The Conference Board was one of the early organizations serving boards, C-suite and key functional managers to expand the governance research and advisory services to include social and environmental issues & topics: ESG is on the of the agenda for many aspects of Board operations.

Members of boards and CEOs and C-suite-ers receive Director Notes on key topics and issues with practical advice needed to improve performance and better serve society.

Today’s issue of Director Notes is worthy of close reading — and re-reading — by sustainability professionals: “Navigating the Sustainability Transformation.” The introduction is bold:

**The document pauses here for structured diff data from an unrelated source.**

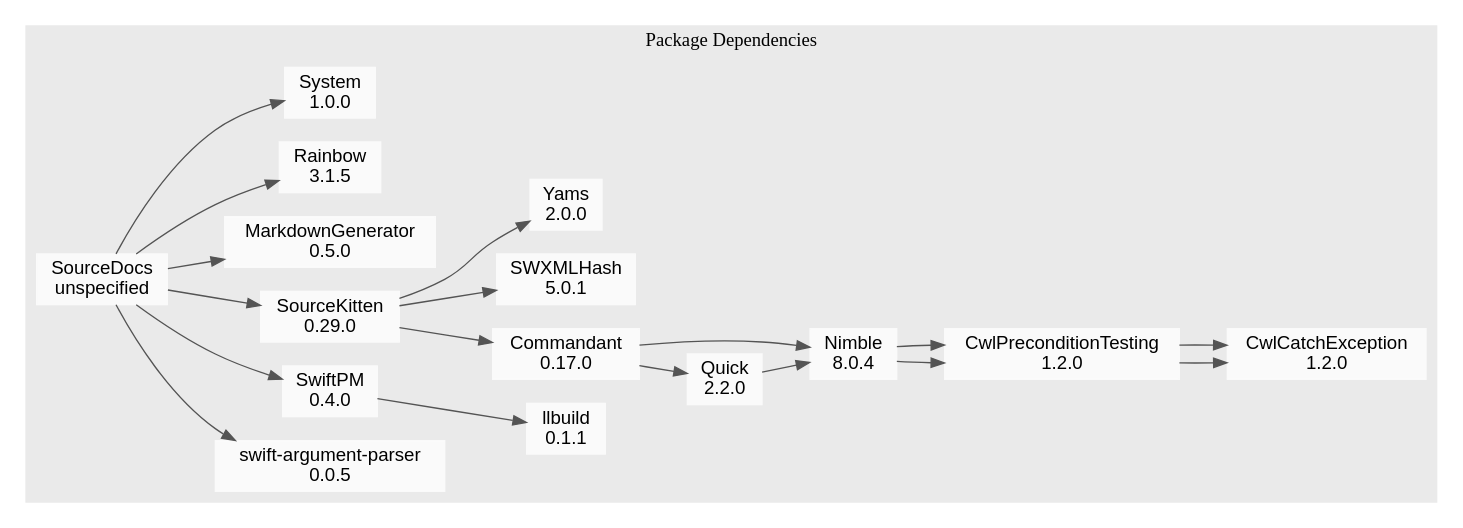
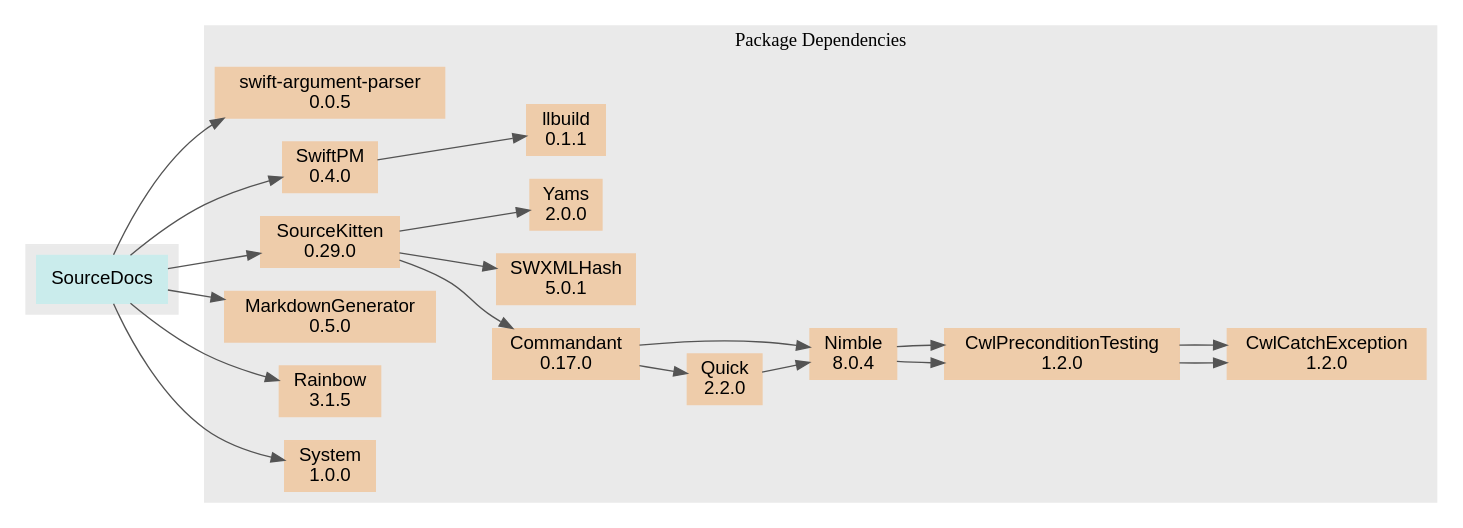
The diagram in docs/PackageDependencies.dot (SourceDocs/SourceDocs), drawn with Graphviz before and after one commit. The commit also changed 9 other files, not shown here.

```diff
--- a/docs/PackageDependencies.dot
+++ b/docs/PackageDependencies.dot
@@ -1,27 +1,33 @@
 digraph PackageDependencyGraph {
     rankdir = LR
     graph [fontname="Helvetica-light", style = filled, color = "#eaeaea"]
-    node [shape=box, fontname="Helvetica", style=filled, color="#fafafa"]
+    node [shape=box, fontname="Helvetica", style=filled]
     edge [color="#545454"]
 
-    subgraph cluster {
+    subgraph clusterPackage {
+        node [color="#caecec"]
+        "SourceDocs"
+    }
+
+    subgraph clusterDependencies {
         label = "Package Dependencies"
-        "SourceDocs\nunspecified" -> "swift-argument-parser\n0.0.5"
-        "SourceDocs\nunspecified" -> "SwiftPM\n0.4.0"
-        "SourceDocs\nunspecified" -> "SourceKitten\n0.29.0"
-        "SourceDocs\nunspecified" -> "MarkdownGenerator\n0.5.0"
-        "SourceDocs\nunspecified" -> "Rainbow\n3.1.5"
-        "SourceDocs\nunspecified" -> "System\n1.0.0"
+        node [color="#eeccaa"]
+        "SourceDocs" -> "swift-argument-parser\n0.0.5"
+        "SourceDocs" -> "SwiftPM\n0.4.0"
+        "SourceDocs" -> "SourceKitten\n0.29.0"
+        "SourceDocs" -> "MarkdownGenerator\n0.5.0"
+        "SourceDocs" -> "Rainbow\n3.1.5"
+        "SourceDocs" -> "System\n1.0.0"
         "SwiftPM\n0.4.0" -> "llbuild\n0.1.1"
         "SourceKitten\n0.29.0" -> "Commandant\n0.17.0"
         "SourceKitten\n0.29.0" -> "SWXMLHash\n5.0.1"
         "SourceKitten\n0.29.0" -> "Yams\n2.0.0"
         "Commandant\n0.17.0" -> "Quick\n2.2.0"
         "Commandant\n0.17.0" -> "Nimble\n8.0.4"
         "Quick\n2.2.0" -> "Nimble\n8.0.4"
         "Nimble\n8.0.4" -> "CwlPreconditionTesting\n1.2.0"
         "CwlPreconditionTesting\n1.2.0" -> "CwlCatchException\n1.2.0"
         "Nimble\n8.0.4" -> "CwlPreconditionTesting\n1.2.0"
         "CwlPreconditionTesting\n1.2.0" -> "CwlCatchException\n1.2.0"
     }
 }
```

“CEOs and Directors making key business decisions regarding the company’s strategy for the year ahead and beyond would be well-advised to change the current boardroom conversation. Driven by factors tied to sustainability, over the next 15 years, every company in every industry sector will need to transform itself to survive and succeed. Board members, CEOs and he executives advising them need to ask: “How should we plan for this major transformation?” (emphasis mine)

The report describes a four-stage model for companies to progress from engaging initially with sustainability to accelerating, leading, and ultimately transforming their business.”

Addressing the practical aspects of corporate sustainability (board style), the report focuses attention on a host of corporations that are embracing sustainable strategies, actions, programs, engagements.  These include “new brands” such as Airbnb, Google, Tesla, and Uber — all of which have disrupted old business models and achieved leadership – fast! — in their categories (Airbnb vs. the hotel business, Tesla vs. old line auto manufacturers, etc.).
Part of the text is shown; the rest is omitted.